We are dressed for all sorts of weather. However, our British guests have observed that Norway is beautiful whether there is rain or shine.
It is May 17th and our day starts just outside Voss, where we parked up for the night. While people dress up in their best outfits, we have the usual wool base layer and outdoorsy clothes. It’s cold in the shade and we are waiting patiently for the sun to shine down on where we are. When we finally feel its rays we sit comfortable in our chairs enjoying a cup of tea allowing the damp air in the cambulances to dry out a little.

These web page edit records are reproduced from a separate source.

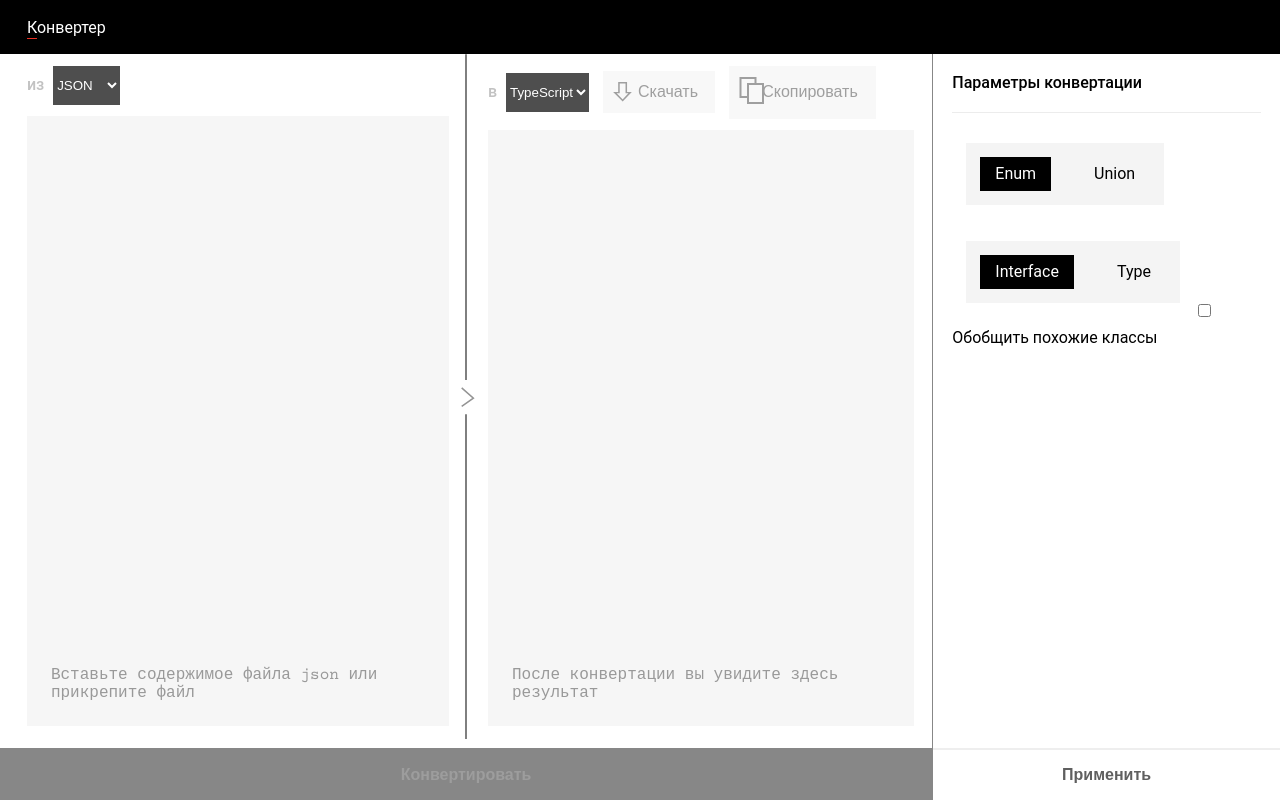
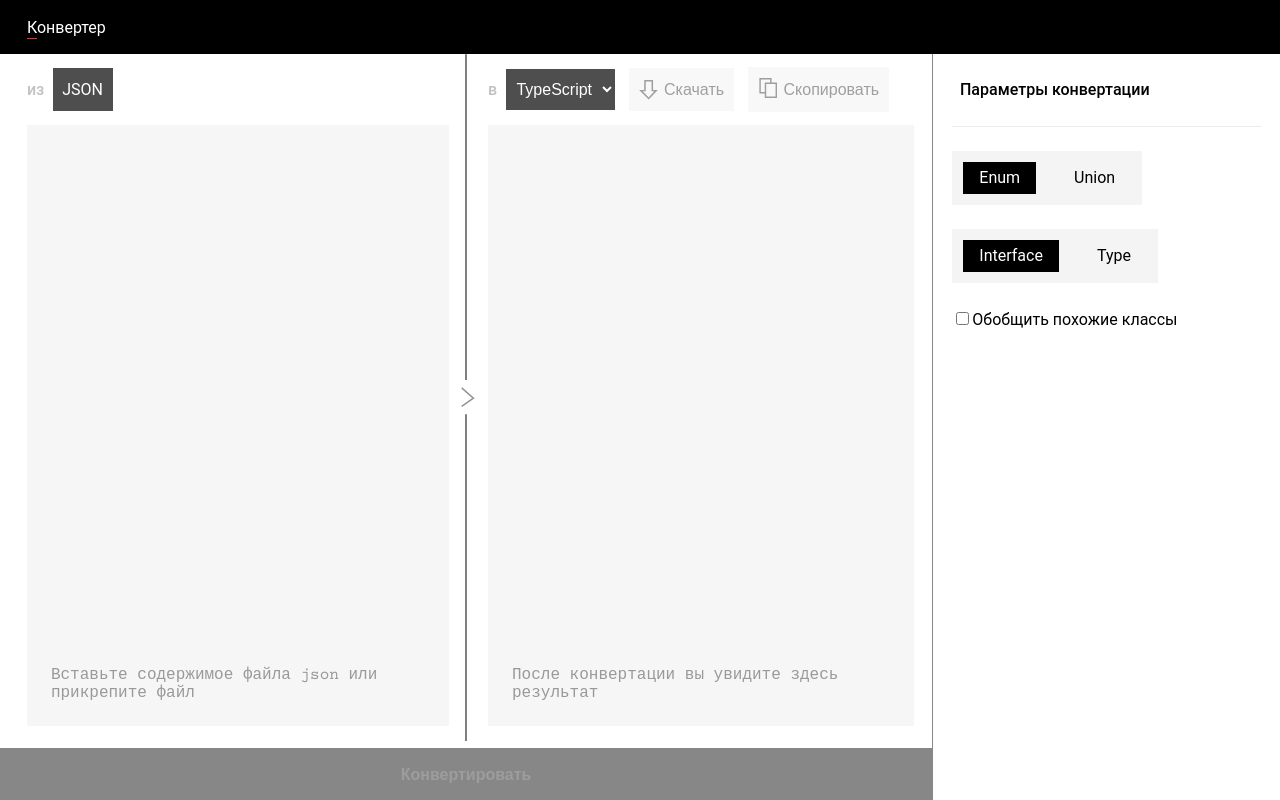
Before and after one commit to ArtyomYaprintsev/converter, a React (Vite) app: page / in a window 1280 px wide. Built offline with nearby package versions, Linux system fonts and the light colour scheme.

Commit message:
HTML + CSS update
1. Replace "FromType" select to div
2. Root fix for RedStripe.svg in header
3. Fixed runtime errors with selects
4. Some visual fixes
5. Sidebar visual update

```diff
--- a/src/App.css
+++ b/src/App.css
@@ -35,7 +35,7 @@ header {
 }
 
 .RedStripe {
-  background-image: url(assets/RedStripe.svg);
+  background-image: url(./assets/RedStripe.svg);
   background-repeat: no-repeat;
   background-position: 50%;
   background-size: 100%;
@@ -66,14 +66,26 @@ select > option {
   font-weight: 500;
 }
 
-#FromTypes {
-  padding-top: 1.4vh;
-  padding-bottom: 1.4vh;
+.FromTypes {
+  display: flex;
+  flex-flow: row;
+  background-color: #4E4E4E;
+  color: white;
+  padding-left: 0.7vw;
+  padding-right: 0.8vw;
+  padding-top: 1.2vh;
+  padding-bottom: 1.2vh;
+  font-size: 2vh;
+  height: 2.9vh;
+  align-items: center;
 }
 
 #ToTypes {
+  padding-left: 0.5vw;
+  padding-right: 0.5vw;
   padding-top: 1.4vh;
   padding-bottom: 1.4vh;
+  font-size: 2vh;
 }
 
 textarea {
@@ -130,12 +142,17 @@ button {
   padding-top: 1.4vh;
   padding-bottom: 1.4vh;
   align-items: center;
+  height: 6vh;
 }
 
 .LeftSide .Block .Button {
   margin-right: 1.1vw;
   padding-top: 1.4vh;
   padding-bottom: 1.4vh;
+}
+
+.LeftSide .Block .Button.Copy {
+  padding-bottom: 1.19vh;
 }
 
 .LeftSide .Block .Header .Text {
@@ -198,10 +215,9 @@ button {
   opacity: 0.6;
 }
 
-.LeftSide .Copy .Icon {
+.LeftSide .Copy .Iconsvg {
   /* content: url(./assets/CopyIcon.svg); */
-  height: 5.4%;
-  width: 13%;
+  height: 2.5vh;
 }
 
 .LeftSide .Copy .Icon:disabled {
@@ -233,8 +249,7 @@ button {
 
 .LeftSide .Download .Icon {
   content: url(./assets/DownloadIcon.svg);
-  height: 10%;
-  width: 20%;
+  height: 2.5vh;
 }
 
 /* Разделяющий див со стрелкой – BetweenStripe */
@@ -270,7 +285,7 @@ button {
 
 .LeftSide .BetweenStripe .SecondStripe {
   content: url(./assets/FirstStripe.svg);
-  width: 0.266vh;
+  width: 0.268vh;
 }
 
 
@@ -292,14 +307,21 @@ button {
 }
 
 .RightSide .Header {
+  display: flex;
+  align-items: center;
   padding-top: 2vh;
+  padding-left: 0.6vw;
+  padding-right: 1vw;
   padding-bottom: 2vh;
   border-bottom: 0.15vh solid #ECECEC;
   font-weight: 500;
+  height: 5vh;
 }
 
-.RightSide .Body {
-  padding-top: 2vh;
+.RightSide .Container .Body {
+  padding-top: 3vh;
+  display: flex;
+  flex-flow: column;
 }
 
 
@@ -311,29 +333,45 @@ button {
   width: 100%;
 }
 
-.RadioButtonGroup {
+.RightSide .RadioButtonGroup {
   display: inline-block;
   overflow: hidden;
-  margin: 14px;
+  margin-bottom: 3vh;
 }
 
-.RadioButton {
+.RightSide .RadioButton {
   /* float: left; */
   display: inline-block;
 }
 
-.RadioButtonGroup input[type=radio] {
+.RightSide .RadioButtonGroup input[type=radio] {
   display: none;
 }
 
-.RadioButtonGroup label {
+.RightSide .RadioButtonGroup label {
   display: inline-block;
-	padding: 0px 15px;
-	line-height: 34px;
-	border: 14px solid #f4f4f4;
+	padding: 0px 2vh;
+	line-height: 4vh;
+	border: 1.4vh solid #f4f4f4;
   background-color: #F4F4F4;
 	cursor: pointer;
 	user-select: none;
+}
+
+.RightSide checkbox:before {
+  width: 2vh;
+  height: 2vh;
+  border-radius: 0;
+  border: none;
+  background-color: #F4F4F4;
+}
+
+.RightSide checkbox:after {
+  width: 2vh;
+  height: 2vh;
+  border-radius: 0;
+  border: none;
+  background-color: black;
 }
 
 /* Checked */
--- a/src/App.tsx
+++ b/src/App.tsx
@@ -116,14 +116,9 @@ function App() {
               <div className="Container">
                 <div className="Header">
                   <span className="Text">из</span>
-                  <select id="FromTypes">
-                    <option value="JSON" selected>
+                  <div className="FromTypes">
                     JSON
-                    </option>
-                    <option value="Another">
-                      Another
-                    </option>
-                  </select>
+                  </div>
                 </div>
                 <div className="Body">
                   <textarea className="TextArea" name="in" id="in" autoComplete="on" autoFocus value={input_value} onChange={inputChangeHandler} placeholder="Вставьте содержимое файла json или прикрепите файл"/>
@@ -139,8 +134,8 @@ function App() {
               <div className="Container">
                 <div className="Header">
                   <span className="Text">в</span>
-                  <select id="ToTypes">
-                    <option value="JSON" selected>
+                  <select id="ToTypes" defaultValue={"TypeScript"}>
+                    <option value="TypeScript">
                       TypeScript
                     </option>
                     <option value="Another">
@@ -152,7 +147,9 @@ function App() {
                     <span className="Title">Скачать</span>
                   </button>
                   <button className="Copy Button" disabled={!Boolean(output_value)} onClick={copy}>
-                    <div className="Icon"><img src={copiedpic} alt="" /></div>
+                    <div className="Icon">
+                      <img className="Iconsvg" src={copiedpic} alt="Иконка копирования" />
+                    </div>
                     <span className="Title">{copy_state}</span>
                   </button>
                 </div>
@@ -193,6 +190,7 @@ function App() {
                     <label htmlFor="type">Type</label>
                   </div>
                 </div>
+                <div className="AddittionOption">
                   <input type="checkbox" name="classes" id="classes" onClick={()=>{setSimilarclasses(!similarclasses_value)}} />
                   <label htmlFor="classes">Обобщить похожие классы</label>
                   {/* <button onClick={()=>setPopup(true)}>Ошибка</button>
@@ -200,8 +198,6 @@ function App() {
                 </div>
               </div>
             </div>
-          <div className="Footer">
-            <button className="Apply Button" onClick={()=>{console.log('Да, эта кнопка ничего не делает')}}>Применить</button>
           </div>
         </div>
       </main>
```
Lines whose indentation alone changed are shown as unchanged.
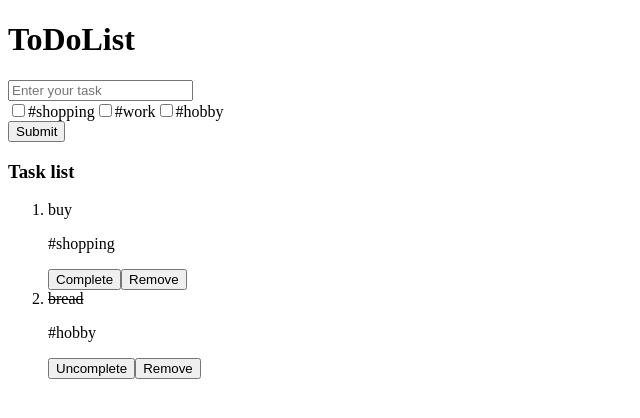
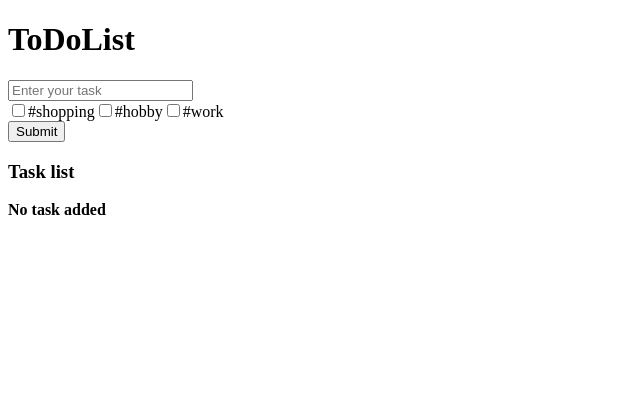
Before and after one commit to BlackPuma9/ReactTodoList, a React (Create React App) app: page / in a window 1280 px wide. Shown: the top 418 px of the page, without its empty margins (0-640 px from the left). Built offline with nearby package versions, Linux system fonts and the light colour scheme.

Commit message:
No task added line

```diff
--- a/src/App.js
+++ b/src/App.js
@@ -2,22 +2,21 @@ import React, { useState } from "react";
 
 function App() {
   const [value, setValue] = useState('')
-  const [tasks, setTasks] = useState([
+  const [tasks, setTasks] = useState([])
+  const [tags, setTags] = useState([
     {
-      name: 'buy',
-      isComplited: false,
-      tags: ['#shopping']
+      name: 'shopping',
+      isAdded: false
     },
     {
-      name: 'bread',
-      isComplited: true,
-      tags: ['#hobby']
+      name: 'hobby',
+      isAdded: false
+    },
+    {
+      name: 'work',
+      isAdded: false
     }
   ])
-  // const [tags, setTags] = useState(['#shopping', '#hobby', '#work'])
-  const [checkedOne, setCheckedOne] = useState(false);
-  const [checkedTwo, setCheckedTwo] = useState(false);
-  const [checkedThree, setCheckedThree] = useState(false);
 
   const eventEnterHandler = (event) => {
     setValue(event.target.value)
@@ -25,31 +24,25 @@ function App() {
 
   const eventHadler = () => {
     if (value.length !== 0) {
-      const tags = []
-      if (checkedOne) {
-        tags.push('#shopping')
-      }
-
-      if (checkedTwo) {
-        tags.push('#work')
-      }
-
-      if (checkedThree) {
-        tags.push('#hobby')
-      }
-
-      setTasks([...tasks, { name: value, isComplited: false, tags }])
+      const tagsChecked = tags.filter(tag => tag.isAdded)
+      setTasks([...tasks, { name: value, isComplited: false, tags: tagsChecked.map(tag => tag.name) }])
       setValue('')
-      setCheckedOne(false)
-      setCheckedTwo(false)
-      setCheckedThree(false)
-
+      const res = tags.map(tag => {
+        tag.isAdded = false
+        return tag
+      })
+      setTags(res)
     }
   }
 
   const handleToggle = (index) => {
     tasks[index].isComplited = !tasks[index].isComplited
     setTasks([...tasks])
+  }
+
+  const handleCheckbox = (e, tag, index) => {
+    tags[index].isAdded = e.target.checked;
+    setTags([...tags])
   }
 
   return (
@@ -60,30 +53,25 @@ function App() {
           value={value}
           placeholder="Enter your task"
           onChange={eventEnterHandler}
-          /><br/>
-          <label>
-            <input type="checkbox"
-            checked={checkedOne}
-            onChange={() => setCheckedOne(!checkedOne)}
-            />
-            #shopping
-          </label>
-          <label>
-            <input type="checkbox"
-            checked={checkedTwo}
-            onChange={() => setCheckedTwo(!checkedTwo)}
-            />
-            #work
-          </label>
-          <label>
-            <input type="checkbox"
-            checked={checkedThree}
-            onChange={() => setCheckedThree(!checkedThree)}
-            />
-            #hobby
-          </label><br/>
+          />
+          <br/>
+          {tags.map((tag, index) => {
+            return (
+              <label key={index}>
+                <input
+                  type="checkbox"
+                  value={tag.name}
+                  checked={tag.isAdded}
+                  onChange={(e) => handleCheckbox(e, tag, index)}
+                />
+                #{tag.name}
+              </label>
+            )
+          })}
+          <br/>
           <button onClick={eventHadler}>Submit</button>
         <h3>Task list</h3>
+        {tasks.length === 0 && <p><b>No task added</b></p>}
           <ol>
             {tasks.map((task, index) => {
               const { name, isComplited, tags } = task
```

We left a rainy wet Jørpeland a day earlier, but not before Tony and I had our cappuccino and café latte. Ruth bought postcards and we did our shopping in both Rema1000 and the wine monopoly. While Norwegians prepared for their May 17th celebrations, we turned north on the road we had originally planned to take when heading south the RV13 towards Røldal (and Odda).
We now saw a trend that was to follow us for the next few days. Ferries, tunnels, fjords, waterfalls and steep hills.
We had several stops this day to make a warming cup of tea, look at a waterfall or two and chat with other travelers. A Japanese couple followed us for a while. They didn’t say much, but smiled and waved. At a rest stop we chatted with an English couple who had the cutest little campervan and all the time in the world, it seemed. They did not know if they were going north or south. Had to see how they felt.
From Odda we took the RV550 to Utne (following the advice of my aunt) and from there a ferry to Kvanndal. We were unfortunately a little too early to fully experience the flowering season. A few fruit trees had begun to flower, but most of them would need more time. No doubt it is a wonderful sight, when all the fruit trees are in bloom here.
We pack up and drive into Voss. May 17th processions are over when we park down by Vangsvatnet, but what a great place to show our English guests Norway’s Constitution Day! In the very green park, we find old and young in their beautiful bunads. The mountain peaks around are covered in snow and the sun peaks through the clouds. We buy hot dogs and even though I tell the others that on this day you can eat as many you want, we stick to one only. We continue around the streets of Voss, to admire more national costumes and russ (graduates) who have gathered in one of the squares. I point and explain the colours of the russ, the different bunads, all the traditions …
The day is not over yet. No more hot dogs, russ or bunads, but a great way to spend a National Day. Stay tuned for the next article. 🙂